One independent wine merchant in Sheffield is counting the cost after flood water caused by June's heavy rainfall swamped his warehouse and shop, causing an estimated £250,000 of damage.
Patrick Jouan, owner of Le Bon Vin, said it could take two months to repair the buildings and re-stock, although he was managing to supply restaurant and internet customers with their orders.
"I have never seen anything like this . I think insurance will cover about 60 per cent of the cost, but this will certainly affect our business , " he said.
The Rhythm & Booze chain, which has branches across north east England, also experienced problems due to the floods, although stores remained dry.
Managing director Martin Swaine said: "It's been a problem with logistics. We had quite a few power cuts and incidents of staff not being able to make it in. We've been running behind with deliveries both into and out of the area . Trade has been surprisingly good, though and sales are on a par with this time last year."
In badly-hit Hull, trade is picking up after a two-week lull. Corrinne Sykes of the Bottle Shop said: "Our stock was OK, but we did have to close for the day and we saw a drop in business for a bit."
English wine producers are also feeling the affects of the bad summer weather.
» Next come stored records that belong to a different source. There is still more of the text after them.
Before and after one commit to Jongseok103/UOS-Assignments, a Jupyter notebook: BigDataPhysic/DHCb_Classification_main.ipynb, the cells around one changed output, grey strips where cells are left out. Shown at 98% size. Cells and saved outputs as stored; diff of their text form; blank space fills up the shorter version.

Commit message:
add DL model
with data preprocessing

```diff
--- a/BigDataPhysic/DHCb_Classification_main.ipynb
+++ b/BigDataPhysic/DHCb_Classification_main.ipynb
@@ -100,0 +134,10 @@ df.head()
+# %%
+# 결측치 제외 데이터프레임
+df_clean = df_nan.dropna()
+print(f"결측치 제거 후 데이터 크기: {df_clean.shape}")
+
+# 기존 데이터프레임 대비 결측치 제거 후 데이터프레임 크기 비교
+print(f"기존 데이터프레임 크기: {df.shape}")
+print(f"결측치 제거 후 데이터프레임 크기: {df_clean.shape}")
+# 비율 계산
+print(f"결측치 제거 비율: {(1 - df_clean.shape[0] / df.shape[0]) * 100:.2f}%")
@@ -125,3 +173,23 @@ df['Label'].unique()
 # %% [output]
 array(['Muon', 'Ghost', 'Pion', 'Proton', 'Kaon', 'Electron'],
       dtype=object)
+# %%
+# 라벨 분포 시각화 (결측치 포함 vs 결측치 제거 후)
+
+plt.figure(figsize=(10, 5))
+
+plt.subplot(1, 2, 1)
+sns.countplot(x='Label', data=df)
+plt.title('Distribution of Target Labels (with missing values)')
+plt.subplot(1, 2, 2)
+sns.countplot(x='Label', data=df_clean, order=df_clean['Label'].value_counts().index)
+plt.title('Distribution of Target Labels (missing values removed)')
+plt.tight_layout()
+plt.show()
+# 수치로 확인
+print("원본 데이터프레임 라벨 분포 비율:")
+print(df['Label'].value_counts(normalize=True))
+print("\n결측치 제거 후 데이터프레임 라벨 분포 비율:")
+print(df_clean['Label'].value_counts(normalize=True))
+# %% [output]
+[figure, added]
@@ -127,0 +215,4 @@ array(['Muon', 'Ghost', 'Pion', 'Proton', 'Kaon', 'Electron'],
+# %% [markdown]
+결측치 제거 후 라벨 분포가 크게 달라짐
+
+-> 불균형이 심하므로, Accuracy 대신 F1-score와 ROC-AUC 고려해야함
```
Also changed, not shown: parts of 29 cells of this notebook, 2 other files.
Julia Trustram-Eve of English Wine Producers said: "Currently it's looking as if it will affect the final volume produced." At Bookers Vineyard in West Sussex, crops have been affected and at Camel Valley in Cornwall, Bob Lindo said yields could be down by 20 per cent.